States Postal Service Inspectors, discovered that it
contained approximately one kilogram of methamphetamine.
Id. at 4.
April 8, 2018, the DEA intercepted a call between
Medina-Liborio and an alleged customer stating that he
“needed 4.” Id. Based on their
experience with the investigation, DEA agents interpreted the
communication as a request for four kilograms of a controlled
substance. Id. Soon after the phone call,
Medina-Liborio and two other individuals were observed
entering a black Saturn parked at the Wesson Street house.
Id. Agents monitored the live tracking information
and tracked Medina-Liborio's phone travelling from
Detroit to a location somewhere near Dayton, Ohio.
Id. at 5. At 7:55 p.m. on April 8, Medina-Liborio
returned to the Wesson Street address in the Saturn and
carried two luggage bags into his Wesson Street home.
Id. Agents immediately sought a search warrant.
Id. At 8:13 p.m., Medina-Liborio and two other
individuals left the Wesson Street address in the Saturn.
Id. The DEA detained Medina-Liborio and the other
individuals away from the residence. Id.
Judge Mona K. Majzoub issued the search warrant at 8:19 p.m.
Search Warrant at PageID.501. The warrant authorized the
following search of the Wesson Street location:
The search . . . shall include all rooms, attics, crawl
spaces, safes, briefcases, storage areas, containers,
garages, sheds, carports, storage facilities and containers
such as safes, vaults, file cabinets, drawers, luggage,
briefcases, valises, boxes, jewelry boxes, cans, bags,
purses, trash cans and vehicles located on or near the
premises, that are owned or under the control of the
occupants of such premises.
Id. at PageID.497 (emphasis added).
same time the warrant was issued, Defendant Lee arrived in
his car at the Wesson Street house and parked in the
driveway. SoF at 5. He exited the car and knocked on the
front door. Id. When there was no answer, Lee
returned to his car. Id. A few minutes later, a
young man appeared on the front porch. Gov't Resp. at 4.
Lee again left his vehicle and spoke with the young man for
ten to fifteen minutes on the porch.
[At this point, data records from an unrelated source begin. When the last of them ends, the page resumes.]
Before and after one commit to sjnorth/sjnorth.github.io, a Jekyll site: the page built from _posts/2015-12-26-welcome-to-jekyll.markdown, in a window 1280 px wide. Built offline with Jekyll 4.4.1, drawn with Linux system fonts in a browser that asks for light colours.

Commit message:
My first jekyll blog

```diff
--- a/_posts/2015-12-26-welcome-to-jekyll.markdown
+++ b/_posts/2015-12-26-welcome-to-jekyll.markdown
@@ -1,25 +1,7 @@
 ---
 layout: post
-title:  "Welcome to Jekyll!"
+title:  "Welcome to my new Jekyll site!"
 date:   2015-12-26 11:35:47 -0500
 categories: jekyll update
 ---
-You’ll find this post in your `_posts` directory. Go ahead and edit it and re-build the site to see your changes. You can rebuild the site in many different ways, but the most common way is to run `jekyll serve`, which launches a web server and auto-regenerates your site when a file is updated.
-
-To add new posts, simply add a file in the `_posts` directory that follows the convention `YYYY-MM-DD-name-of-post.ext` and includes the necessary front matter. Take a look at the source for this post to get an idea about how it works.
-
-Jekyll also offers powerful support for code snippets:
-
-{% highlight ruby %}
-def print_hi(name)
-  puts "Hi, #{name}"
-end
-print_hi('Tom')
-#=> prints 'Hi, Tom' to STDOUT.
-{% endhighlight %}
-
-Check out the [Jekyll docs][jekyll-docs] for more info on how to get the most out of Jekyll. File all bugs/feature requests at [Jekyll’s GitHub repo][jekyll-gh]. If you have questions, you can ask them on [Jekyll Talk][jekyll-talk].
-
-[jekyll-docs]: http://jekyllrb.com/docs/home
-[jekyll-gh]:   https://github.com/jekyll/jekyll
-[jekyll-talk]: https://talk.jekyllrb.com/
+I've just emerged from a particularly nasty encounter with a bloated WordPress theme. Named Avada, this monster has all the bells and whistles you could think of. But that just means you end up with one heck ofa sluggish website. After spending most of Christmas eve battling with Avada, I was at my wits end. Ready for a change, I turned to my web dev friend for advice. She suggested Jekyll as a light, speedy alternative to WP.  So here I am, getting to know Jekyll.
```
SoF at 5. DEA Agent
Jeffrey Moore, who was surveilling the Wesson Street house,
testified that Lee appeared to use a telephone a few times
while he was on the porch. 3/28/2019 Hr'g Tr. at 11.
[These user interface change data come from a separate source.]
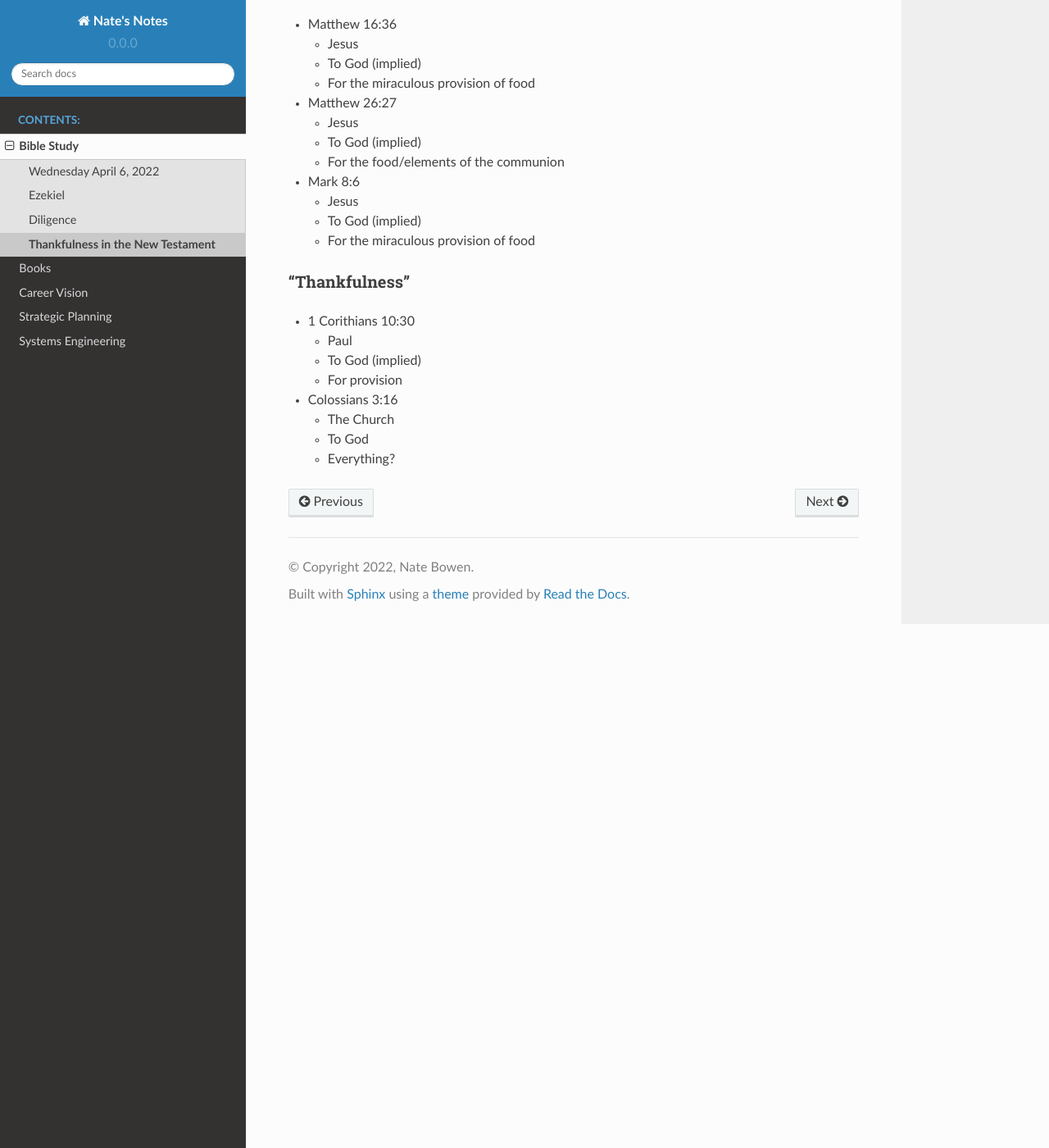
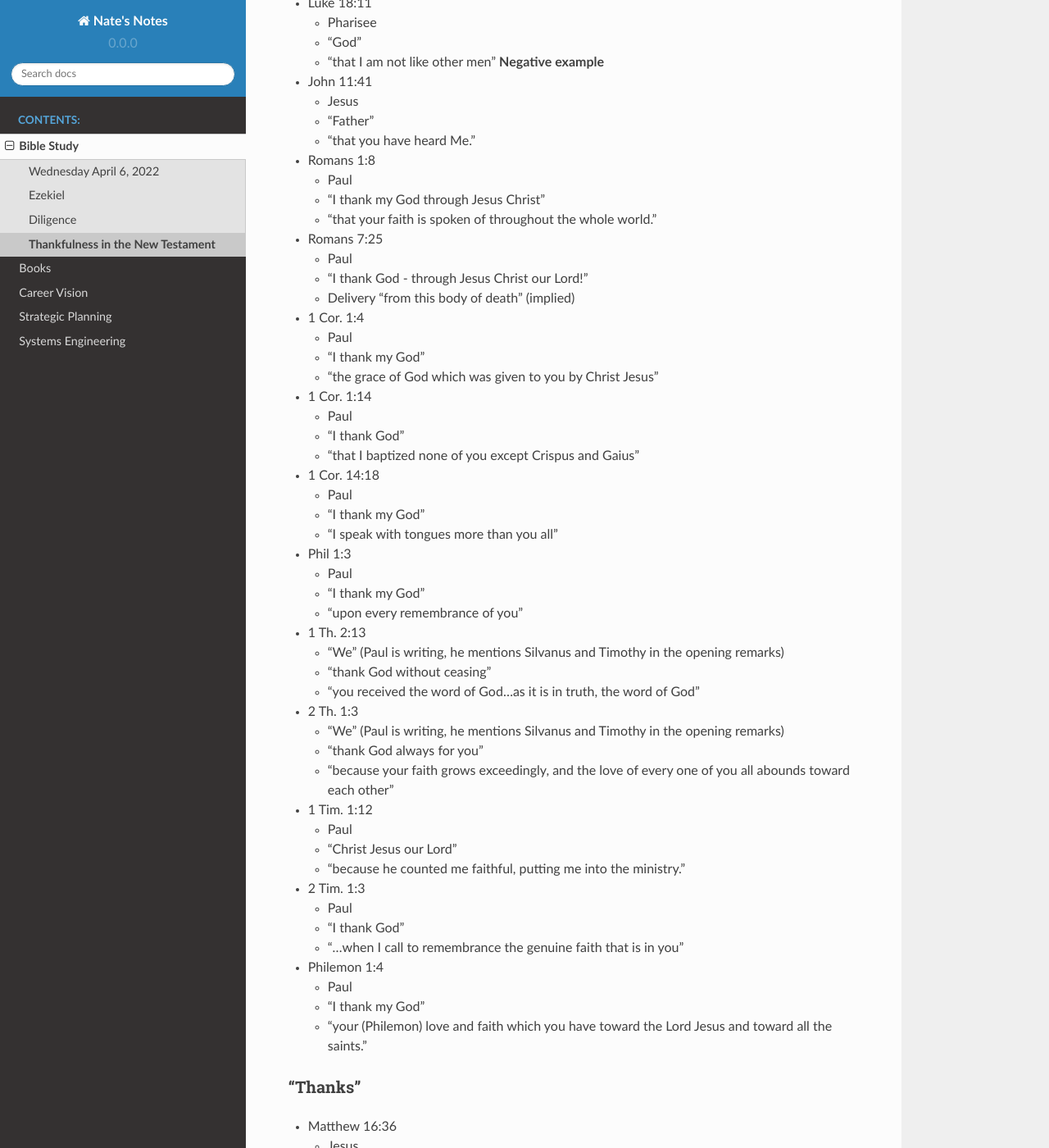
Before and after one commit to NateBowen/nates-docs, a Sphinx documentation site: the page built from source/bible-study/thematic-study/thankfulness-nt.md, in a window 1280 px wide and 1400 px high, scrolled down 954 px. Shown: the whole window at 82% size. Built offline with Sphinx 7.4.7 and the Read the Docs theme 2.0.0, drawn with Linux system fonts in a browser that asks for light colours; some of the changed text lies outside the part shown.

Commit message:
Add more notes on Thanks in NT

```diff
--- a/source/bible-study/thematic-study/thankfulness-nt.md
+++ b/source/bible-study/thematic-study/thankfulness-nt.md
@@ -14,7 +14,9 @@ Variations:
 
 ## References
 
-### "Thank
+Using a search from [Blue Letter Bible](https://www.blueletterbible.org/search/search.cfm?Criteria=thank&t=NKJV&csr=9#s=s_primary_0_1).
+
+### "Thank"
 
 * Matthew 11:25
   * Jesus
@@ -28,6 +30,58 @@ Variations:
   * A master
   * (does not) thank a servant
   * When he has done what he was commanded to do
+* Luke 18:11
+  * Pharisee
+  * "God"
+  * "that I am not like other men" **Negative example**
+* John 11:41
+  * Jesus
+  * "Father"
+  * "that you have heard Me."
+* Romans 1:8
+  * Paul
+  * "I thank my God through Jesus Christ"
+  * "that your faith is spoken of throughout the whole world."
+* Romans 7:25
+  * Paul
+  * "I thank God - through Jesus Christ our Lord!"
+  * Delivery "from this body of death" (implied)
+* 1 Cor. 1:4
+  * Paul
+  * "I thank my God"
+  * "the grace of God which was given to you by Christ Jesus"
+* 1 Cor. 1:14
+  * Paul
+  * "I thank God"
+  * "that I baptized none of you except Crispus and Gaius"
+* 1 Cor. 14:18
+  * Paul
+  * "I thank my God"
+  * "I speak with tongues more than you all"
+* Phil 1:3
+  * Paul
+  * "I thank my God"
+  * "upon every remembrance of you"
+* 1 Th. 2:13
+  * "We" (Paul is writing, he mentions Silvanus and Timothy in the opening remarks)
+  * "thank God without ceasing"
+  * "you received the word of God...as it is in truth, the word of God"
+* 2 Th. 1:3
+  * "We" (Paul is writing, he mentions Silvanus and Timothy in the opening remarks)
+  * "thank God always for you"
+  * "because your faith grows exceedingly, and the love of every one of you all abounds toward each other"
+* 1 Tim. 1:12
+  * Paul
+  * "Christ Jesus our Lord"
+  * "because he counted me faithful, putting me into the ministry."
+* 2 Tim. 1:3
+  * Paul
+  * "I thank God"
+  * "...when I call to remembrance the genuine faith that is in you"
+* Philemon 1:4
+  * Paul
+  * "I thank my God"
+  * "your (Philemon) love and faith which you have toward the Lord Jesus and toward all the saints."
 
 ### "Thanks"
 
@@ -43,6 +97,40 @@ Variations:
   * Jesus
   * To God (implied)
   * For the miraculous provision of food
+* Mark 14:23
+* Luke 2:38
+* Luke 17:16
+* Luke 22:17
+* Luke 22:19
+* John 6:11
+* John 6:23
+* Acts 27:35
+* Romans 14:6
+* Romans 16:4
+* 1 Cor. 10:30
+* 1 Cor. 11:24
+* 1 Cor. 14:16
+* 1 Cor. 14:17
+* 1 Co 15:57
+* 2 Co 1:11
+* 2 Co 2:14
+* 2 Co 8:16
+* 2 Co 9:15
+* Eph 1:16
+* Eph 5:4
+* Eph 5:20
+* Col 1:3
+* Col 1:12
+* Col 3:17
+* 1 Th 1:2
+* 1 Th 3:9
+* 1 Th 5:18
+* 2 Th 2:13
+* 1 Ti 2:1
+* Heb 13:15
+* Rev 4:9
+* Rev 11:17
+
 
 ### "Thankfulness"
 
@@ -54,3 +142,15 @@ Variations:
   * The Church
   * To God
   * Everything?
+* Acts 24:3
+
+### "Thanksgiving"
+
+* 2 Co 4:15
+* 2 Co 9:11
+* Phl 4:6
+* Col 2:7
+* Col 4:2
+* 1 Ti 4:3
+* 1 Ti 4:4
+* Rev 7:12
```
agents, supported by Michigan State Police, arrived at the
Wesson Street house to execute the search warrant at 9:00
p.m. SoF at 5. A Michigan State Police vehicle blocked the
driveway preventing Lee's vehicle from being moved.
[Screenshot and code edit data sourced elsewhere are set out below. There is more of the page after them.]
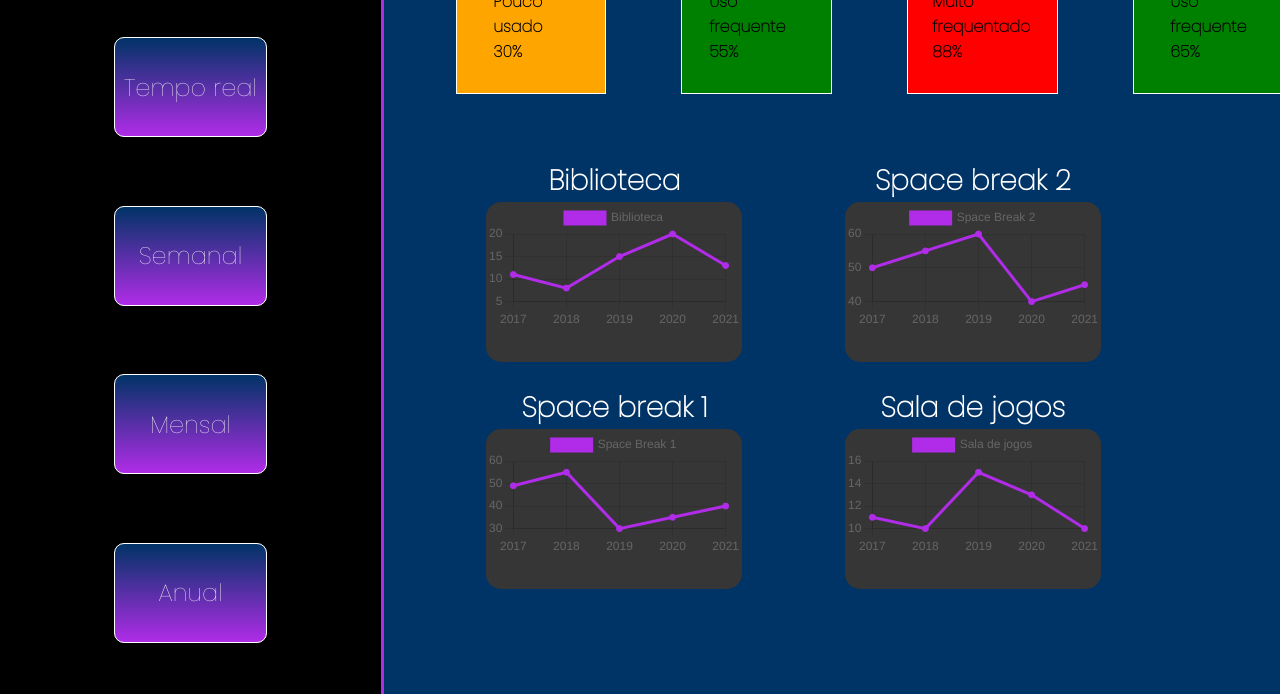
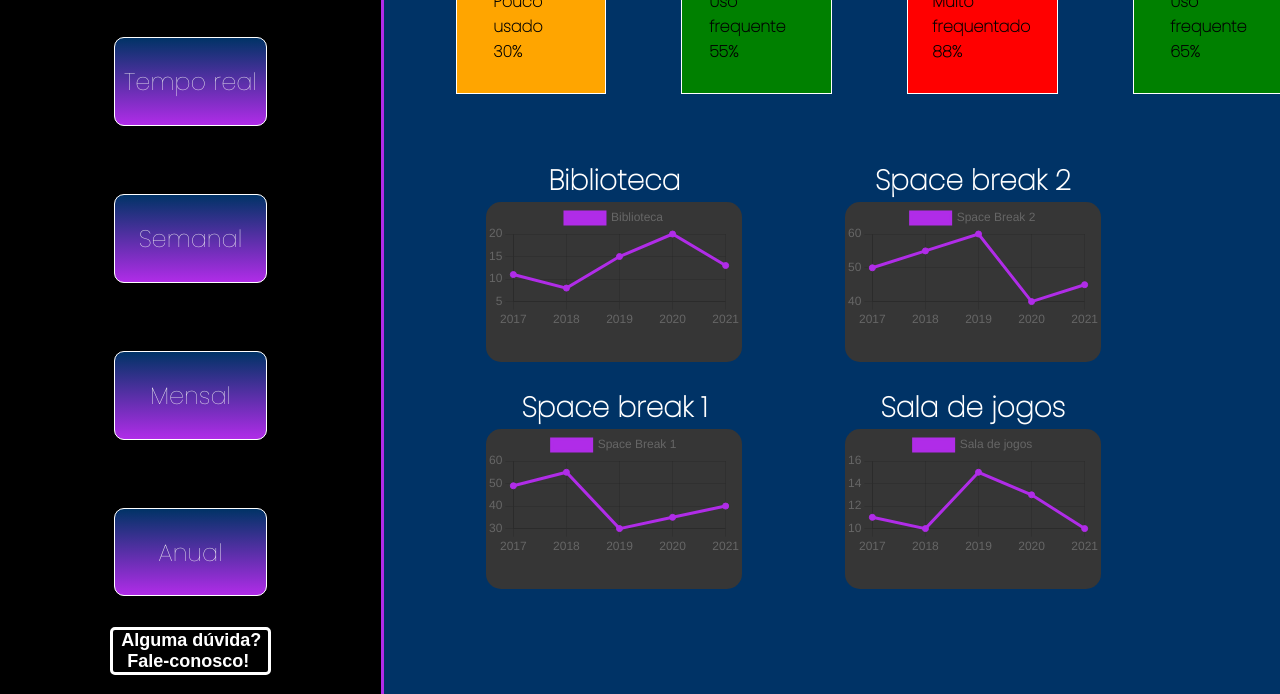
Before and after one commit to GRUPO8-1SIS-SPMonitore/SPMonitore-site, a website: page site/public/dashboard/dashboard_anual.html in a window 1280 px wide. Shown: the part 106-800 px from the top of the page. Drawn offline with nearby package versions, Linux system fonts and the light colour scheme.

Commit message:
adicionando helpdesk

```diff
--- a/site/public/css/style.css
+++ b/site/public/css/style.css
@@ -1394,3 +1394,21 @@ a {
     flex-direction: column;
     margin-top: 3%;
 }
+.help {
+    width: 60%;
+    display: flex;
+    flex-direction: row;
+    margin-top: 5%;
+    align-items: center;
+    margin-bottom: 5%;
+    justify-content: center;
+}
+.btnHelp {
+    background-color: transparent;
+    border: solid 3px white;
+    border-radius: 5px;
+    padding: auto;
+    text-decoration: none;
+    text-align: center;
+    width: 70%;
+}
--- a/site/public/dashboard/dashboard_anual.html
+++ b/site/public/dashboard/dashboard_anual.html
@@ -36,6 +36,11 @@
         style="background-image: linear-gradient(to bottom, #003366, #B02CE8);">
         Anual
       </button>
+      <div class="help">
+        <button class="btnHelp">
+          <a href="https://app.pipefy.com/public/form/oj4BWTyN">Alguma dúvida? Fale-conosco!</a>
+        </button>
+      </div>
 
     </div>
 
```
Also changed, not shown: site/public/dashboard/dashboard_mensal.html (+5 -0 lines), site/public/dashboard/dashboard_semanal.html (+5 -0 lines), site/public/dashboard/dashboard_tempo_real.html (+5 -1 lines).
Id. at 6. Lee was handcuffed and patted down for
weapons; none were found. Id. Agent Moore entered
the home with the search warrant execution team. Id.
He observed firearms, $14, 000 in cash, the two luggage bags,
and over twenty-five kilograms of suspected controlled
agents suspected that Lee was involved in the criminal
activity, Moore left the residence (while the search
continued) to speak with him. Id. at 6-7. Moore did
not advise Lee of his rights under Miranda before he
began asking questions. Id. at 7. Moore testified
that Lee was standing handcuffed behind his back at the base
of the porch stairs when he approached him. 3/28/2019
Hr'g Tr. at 12. Moore asked Lee for his name and asked
what he was doing at the location. Id. at 12-13. Lee
identified himself and said that he was looking for a
mechanic for his car. Id. Moore did not observe
anything at the Wesson Street address that appeared to be
related to car repair. SoF at 7. While at the Wesson Street
address, Lee did not inspect his car, open the hood, or do
anything that appeared to be related to an automobile repair.
Id. at 8.
investigating officers had little, if any, information
related to Lee at the time of the search. Agents saw Lee
approach the Wesson Street residence, but he did not enter
the house. Id. at 7. He was not observed exchanging
any items with the young man on the porch. Id. And
there had been no phone calls or text messages ...